I can tell you that I usually get stuck on a piece when I am trying to force it into a direction that it does not want to go. I think I am creating a particular drawing or painting, and this particular drawing or painting has other plans. When this happens, the first thing I do is STOP! I take a short break, walk away, take a deep breath, walk outside, have a drink of water, etc.

I then return to the piece with an open mind and an open heart, and look at it again. Really look at it. I spend some time with it without a brush in my hand.

I then ask the only real question that there is to ask: "What does this particular piece need ?"

And then I listen.

"What does the work need?"  Not, "What do I want to do to this piece?"

It will tell you. Not in words, of course, but it will tell you: darker here, more red there, softer over hear, bolder over there.

Don't fight it. Don't force it. Engage in a partnership with the piece. Collaborate with it. Create with it, not against it. Slow down. Take your time. Really look at the piece and ask, "What do you need?"

If and when you become stuck, you must let go of the original motives and intentions that you had for the piece. You are not giving in or giving up. You are just re-routing your thinking in order to be able to work with the piece to create the best work that you can.

The worst thing you can do is give up and abandon the piece. It needs you. You need it. Don't ever give up on a piece. There is always something good to come from it. It may be challenging.
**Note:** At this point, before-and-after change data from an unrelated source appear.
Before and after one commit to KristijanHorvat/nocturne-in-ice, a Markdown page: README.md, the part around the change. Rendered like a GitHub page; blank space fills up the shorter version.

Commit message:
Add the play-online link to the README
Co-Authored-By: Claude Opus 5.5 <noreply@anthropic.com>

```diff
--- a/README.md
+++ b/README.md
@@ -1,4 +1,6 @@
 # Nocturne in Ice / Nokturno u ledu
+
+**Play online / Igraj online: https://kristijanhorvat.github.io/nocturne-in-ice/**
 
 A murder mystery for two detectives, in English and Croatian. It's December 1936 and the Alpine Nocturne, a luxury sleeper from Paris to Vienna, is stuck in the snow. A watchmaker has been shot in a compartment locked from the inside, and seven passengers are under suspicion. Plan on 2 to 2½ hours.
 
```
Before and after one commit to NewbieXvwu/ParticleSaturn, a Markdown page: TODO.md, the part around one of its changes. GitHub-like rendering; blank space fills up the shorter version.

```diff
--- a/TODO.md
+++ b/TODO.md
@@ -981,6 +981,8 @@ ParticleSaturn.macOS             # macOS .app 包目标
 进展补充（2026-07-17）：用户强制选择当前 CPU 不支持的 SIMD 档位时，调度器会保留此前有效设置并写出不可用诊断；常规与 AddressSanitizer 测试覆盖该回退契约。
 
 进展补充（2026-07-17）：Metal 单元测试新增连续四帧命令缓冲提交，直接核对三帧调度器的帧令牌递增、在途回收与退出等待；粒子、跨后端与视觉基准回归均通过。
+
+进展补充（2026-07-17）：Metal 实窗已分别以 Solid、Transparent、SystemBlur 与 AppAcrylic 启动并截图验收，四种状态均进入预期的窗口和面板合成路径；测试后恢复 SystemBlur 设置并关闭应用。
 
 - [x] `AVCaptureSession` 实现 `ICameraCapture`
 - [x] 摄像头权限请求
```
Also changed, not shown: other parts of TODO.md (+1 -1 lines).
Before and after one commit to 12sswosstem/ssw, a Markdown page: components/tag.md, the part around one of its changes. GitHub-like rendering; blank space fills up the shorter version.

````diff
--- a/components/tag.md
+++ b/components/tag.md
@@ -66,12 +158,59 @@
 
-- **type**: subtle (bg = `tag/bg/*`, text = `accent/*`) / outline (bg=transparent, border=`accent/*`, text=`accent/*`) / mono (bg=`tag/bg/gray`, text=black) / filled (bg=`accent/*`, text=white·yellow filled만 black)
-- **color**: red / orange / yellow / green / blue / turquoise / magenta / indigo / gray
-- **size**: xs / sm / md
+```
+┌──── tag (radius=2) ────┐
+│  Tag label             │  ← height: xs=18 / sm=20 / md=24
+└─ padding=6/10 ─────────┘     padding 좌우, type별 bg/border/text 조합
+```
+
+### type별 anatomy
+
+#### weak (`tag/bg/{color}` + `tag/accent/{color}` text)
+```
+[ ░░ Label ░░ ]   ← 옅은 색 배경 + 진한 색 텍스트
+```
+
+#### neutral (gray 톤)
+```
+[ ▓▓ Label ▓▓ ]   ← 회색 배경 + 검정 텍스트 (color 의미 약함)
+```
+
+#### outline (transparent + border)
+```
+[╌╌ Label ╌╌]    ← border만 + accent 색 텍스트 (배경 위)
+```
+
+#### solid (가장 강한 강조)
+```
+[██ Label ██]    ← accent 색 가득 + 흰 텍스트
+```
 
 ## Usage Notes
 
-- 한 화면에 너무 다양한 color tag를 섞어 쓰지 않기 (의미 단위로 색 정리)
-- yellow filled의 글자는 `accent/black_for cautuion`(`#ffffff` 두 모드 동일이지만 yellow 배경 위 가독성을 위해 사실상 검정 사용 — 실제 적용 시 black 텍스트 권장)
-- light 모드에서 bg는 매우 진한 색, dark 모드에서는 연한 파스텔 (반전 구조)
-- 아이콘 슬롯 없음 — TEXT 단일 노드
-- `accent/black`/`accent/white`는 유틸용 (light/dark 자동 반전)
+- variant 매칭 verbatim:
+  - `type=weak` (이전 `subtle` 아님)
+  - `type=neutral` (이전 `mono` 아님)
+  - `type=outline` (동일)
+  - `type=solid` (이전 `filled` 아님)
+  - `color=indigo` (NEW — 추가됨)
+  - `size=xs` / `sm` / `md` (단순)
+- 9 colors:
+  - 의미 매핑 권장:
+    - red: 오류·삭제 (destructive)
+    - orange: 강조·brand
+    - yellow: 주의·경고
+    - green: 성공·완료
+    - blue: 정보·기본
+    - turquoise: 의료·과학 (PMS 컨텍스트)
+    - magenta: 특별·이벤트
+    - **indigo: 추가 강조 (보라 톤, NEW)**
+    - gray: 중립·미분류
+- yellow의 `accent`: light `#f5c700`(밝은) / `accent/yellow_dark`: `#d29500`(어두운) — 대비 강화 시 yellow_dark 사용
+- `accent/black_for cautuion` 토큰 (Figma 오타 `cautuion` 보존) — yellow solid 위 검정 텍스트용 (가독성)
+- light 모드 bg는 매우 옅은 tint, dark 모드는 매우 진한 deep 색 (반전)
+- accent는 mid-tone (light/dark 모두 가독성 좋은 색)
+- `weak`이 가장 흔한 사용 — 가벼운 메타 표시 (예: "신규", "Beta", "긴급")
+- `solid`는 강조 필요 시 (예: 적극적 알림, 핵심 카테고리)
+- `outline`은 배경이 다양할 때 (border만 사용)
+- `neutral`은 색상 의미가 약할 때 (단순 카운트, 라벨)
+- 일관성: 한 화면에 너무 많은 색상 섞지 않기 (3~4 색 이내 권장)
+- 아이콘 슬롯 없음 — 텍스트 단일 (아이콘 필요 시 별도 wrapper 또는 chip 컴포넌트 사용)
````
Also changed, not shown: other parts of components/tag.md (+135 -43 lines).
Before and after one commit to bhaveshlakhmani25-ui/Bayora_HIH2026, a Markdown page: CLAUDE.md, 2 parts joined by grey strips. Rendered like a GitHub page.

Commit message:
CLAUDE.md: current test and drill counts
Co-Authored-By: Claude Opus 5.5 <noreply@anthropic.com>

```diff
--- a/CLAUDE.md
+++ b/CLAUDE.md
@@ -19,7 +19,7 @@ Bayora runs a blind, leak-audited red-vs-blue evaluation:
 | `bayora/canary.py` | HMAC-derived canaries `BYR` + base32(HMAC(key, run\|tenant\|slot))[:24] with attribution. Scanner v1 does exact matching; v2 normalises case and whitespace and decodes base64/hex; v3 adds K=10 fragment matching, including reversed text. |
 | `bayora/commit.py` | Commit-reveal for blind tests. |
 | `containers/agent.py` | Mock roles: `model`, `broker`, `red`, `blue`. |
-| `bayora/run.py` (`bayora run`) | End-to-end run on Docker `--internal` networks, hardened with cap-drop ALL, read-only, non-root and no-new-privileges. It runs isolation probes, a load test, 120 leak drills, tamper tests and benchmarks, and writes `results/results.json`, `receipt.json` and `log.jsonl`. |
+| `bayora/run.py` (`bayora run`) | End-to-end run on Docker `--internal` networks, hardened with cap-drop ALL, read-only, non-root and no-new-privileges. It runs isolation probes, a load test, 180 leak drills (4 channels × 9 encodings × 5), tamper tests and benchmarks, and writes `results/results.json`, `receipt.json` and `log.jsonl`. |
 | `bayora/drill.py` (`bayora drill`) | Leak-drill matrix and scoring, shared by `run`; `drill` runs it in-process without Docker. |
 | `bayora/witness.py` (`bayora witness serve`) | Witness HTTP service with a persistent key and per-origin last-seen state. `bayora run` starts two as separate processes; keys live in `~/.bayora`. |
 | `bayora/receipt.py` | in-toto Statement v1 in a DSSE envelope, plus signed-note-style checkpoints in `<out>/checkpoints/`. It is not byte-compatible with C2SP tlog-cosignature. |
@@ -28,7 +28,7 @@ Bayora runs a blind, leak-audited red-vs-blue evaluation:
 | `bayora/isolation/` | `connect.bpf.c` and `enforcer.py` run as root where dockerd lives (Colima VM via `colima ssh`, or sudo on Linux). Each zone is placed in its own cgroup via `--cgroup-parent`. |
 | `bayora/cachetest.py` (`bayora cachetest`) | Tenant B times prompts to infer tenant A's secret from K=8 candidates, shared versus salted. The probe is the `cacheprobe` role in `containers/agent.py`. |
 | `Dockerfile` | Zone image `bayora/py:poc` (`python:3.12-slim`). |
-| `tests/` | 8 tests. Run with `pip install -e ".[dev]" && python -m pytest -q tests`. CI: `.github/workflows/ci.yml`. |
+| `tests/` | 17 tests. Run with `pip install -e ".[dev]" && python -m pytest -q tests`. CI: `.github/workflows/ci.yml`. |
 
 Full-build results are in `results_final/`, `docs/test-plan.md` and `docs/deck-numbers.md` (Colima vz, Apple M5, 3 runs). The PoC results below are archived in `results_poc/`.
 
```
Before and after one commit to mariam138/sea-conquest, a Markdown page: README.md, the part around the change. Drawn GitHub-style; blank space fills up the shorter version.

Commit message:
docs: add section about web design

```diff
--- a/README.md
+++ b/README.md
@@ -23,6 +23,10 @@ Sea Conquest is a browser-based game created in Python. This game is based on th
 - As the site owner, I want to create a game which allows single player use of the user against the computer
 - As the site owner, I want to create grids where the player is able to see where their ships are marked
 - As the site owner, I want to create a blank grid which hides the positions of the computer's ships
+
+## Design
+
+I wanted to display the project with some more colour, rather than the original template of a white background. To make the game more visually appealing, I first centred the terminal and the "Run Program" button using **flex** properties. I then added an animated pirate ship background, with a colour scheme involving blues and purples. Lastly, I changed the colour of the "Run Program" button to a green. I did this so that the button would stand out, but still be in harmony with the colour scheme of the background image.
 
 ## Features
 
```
But no matter what happens, it will be rewarding, regardless of whether the picture succeeds or not.

If you do end up with a successful picture, you will have a successful picture. Along with the satisfaction and renewed confidence that comes from managing your mind and your ability to create in the face of challenges. If the piece ends up unsatisfactory, despite all of your hard work and best efforts at mind management, you will have learned valuable information about yourself, about picture making and about what it means to be an artist.

Either way, when it is all said and done, you spent time creating and learning.

It doesn't get any better than that.

In WHAT TO DO WHEN YOU GET STUCK (Part Two), I will discuss and suggest some practical things you can try to help you when you don't know what to do next.





Creating your work is different than stepping back and assessing your work. Learn how to apply a discerning eye to your own work once you've put the brushes down.